[Data]

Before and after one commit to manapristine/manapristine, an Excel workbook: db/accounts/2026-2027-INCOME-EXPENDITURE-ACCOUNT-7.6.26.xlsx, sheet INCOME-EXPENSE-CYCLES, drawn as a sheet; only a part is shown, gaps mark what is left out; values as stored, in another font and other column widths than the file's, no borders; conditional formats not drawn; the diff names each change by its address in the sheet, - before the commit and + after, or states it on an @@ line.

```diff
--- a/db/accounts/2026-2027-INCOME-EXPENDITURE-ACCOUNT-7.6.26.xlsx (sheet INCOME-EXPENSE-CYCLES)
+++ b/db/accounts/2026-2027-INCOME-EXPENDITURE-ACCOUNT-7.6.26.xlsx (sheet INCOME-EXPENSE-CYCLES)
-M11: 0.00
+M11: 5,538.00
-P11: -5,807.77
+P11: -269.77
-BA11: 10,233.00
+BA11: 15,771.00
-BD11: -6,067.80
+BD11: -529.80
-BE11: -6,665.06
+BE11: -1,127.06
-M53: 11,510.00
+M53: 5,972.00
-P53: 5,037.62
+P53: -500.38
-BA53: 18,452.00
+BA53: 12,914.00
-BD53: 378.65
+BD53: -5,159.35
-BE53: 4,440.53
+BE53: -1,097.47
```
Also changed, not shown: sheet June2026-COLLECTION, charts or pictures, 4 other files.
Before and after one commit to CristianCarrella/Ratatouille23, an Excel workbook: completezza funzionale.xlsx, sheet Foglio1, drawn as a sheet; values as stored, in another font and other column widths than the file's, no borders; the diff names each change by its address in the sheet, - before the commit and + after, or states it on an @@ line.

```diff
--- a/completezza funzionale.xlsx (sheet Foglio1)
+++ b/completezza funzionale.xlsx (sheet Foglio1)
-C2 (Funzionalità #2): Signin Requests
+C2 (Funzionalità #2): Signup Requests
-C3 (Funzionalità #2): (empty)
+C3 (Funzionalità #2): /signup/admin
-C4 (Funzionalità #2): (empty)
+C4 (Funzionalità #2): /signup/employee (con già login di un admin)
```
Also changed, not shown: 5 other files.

==

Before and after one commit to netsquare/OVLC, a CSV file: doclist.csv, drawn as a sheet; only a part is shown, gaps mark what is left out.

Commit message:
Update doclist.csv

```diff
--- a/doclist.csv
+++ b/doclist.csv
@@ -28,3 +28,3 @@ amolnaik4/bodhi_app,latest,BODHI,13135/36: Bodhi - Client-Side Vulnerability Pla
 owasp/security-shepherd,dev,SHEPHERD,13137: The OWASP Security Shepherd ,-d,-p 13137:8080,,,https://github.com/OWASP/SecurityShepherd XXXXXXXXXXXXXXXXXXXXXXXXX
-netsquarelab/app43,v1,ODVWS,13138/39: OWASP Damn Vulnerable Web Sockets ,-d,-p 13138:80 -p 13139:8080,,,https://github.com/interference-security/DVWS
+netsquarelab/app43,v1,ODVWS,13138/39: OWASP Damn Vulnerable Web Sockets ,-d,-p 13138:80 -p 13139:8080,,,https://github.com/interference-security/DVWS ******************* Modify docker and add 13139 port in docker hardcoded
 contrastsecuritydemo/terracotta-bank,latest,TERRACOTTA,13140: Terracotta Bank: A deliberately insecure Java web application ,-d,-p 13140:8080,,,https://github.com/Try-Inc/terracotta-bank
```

[About this task] Filter on the word "ACCOUNT": copy each matching line from the entries above.

[Result of this exercise]
Before and after one commit to manapristine/manapristine, an Excel workbook: db/accounts/2026-2027-INCOME-EXPENDITURE-ACCOUNT-7.6.26.xlsx, sheet INCOME-EXPENSE-CYCLES, drawn as a sheet; only a part is shown, gaps mark what is left out; values as stored, in another font and other column widths than the file's, no borders; conditional formats not drawn; the diff names each change by its address in the sheet, - before the commit and + after, or states it on an @@ line.
--- a/db/accounts/2026-2027-INCOME-EXPENDITURE-ACCOUNT-7.6.26.xlsx (sheet INCOME-EXPENSE-CYCLES)
+++ b/db/accounts/2026-2027-INCOME-EXPENDITURE-ACCOUNT-7.6.26.xlsx (sheet INCOME-EXPENSE-CYCLES)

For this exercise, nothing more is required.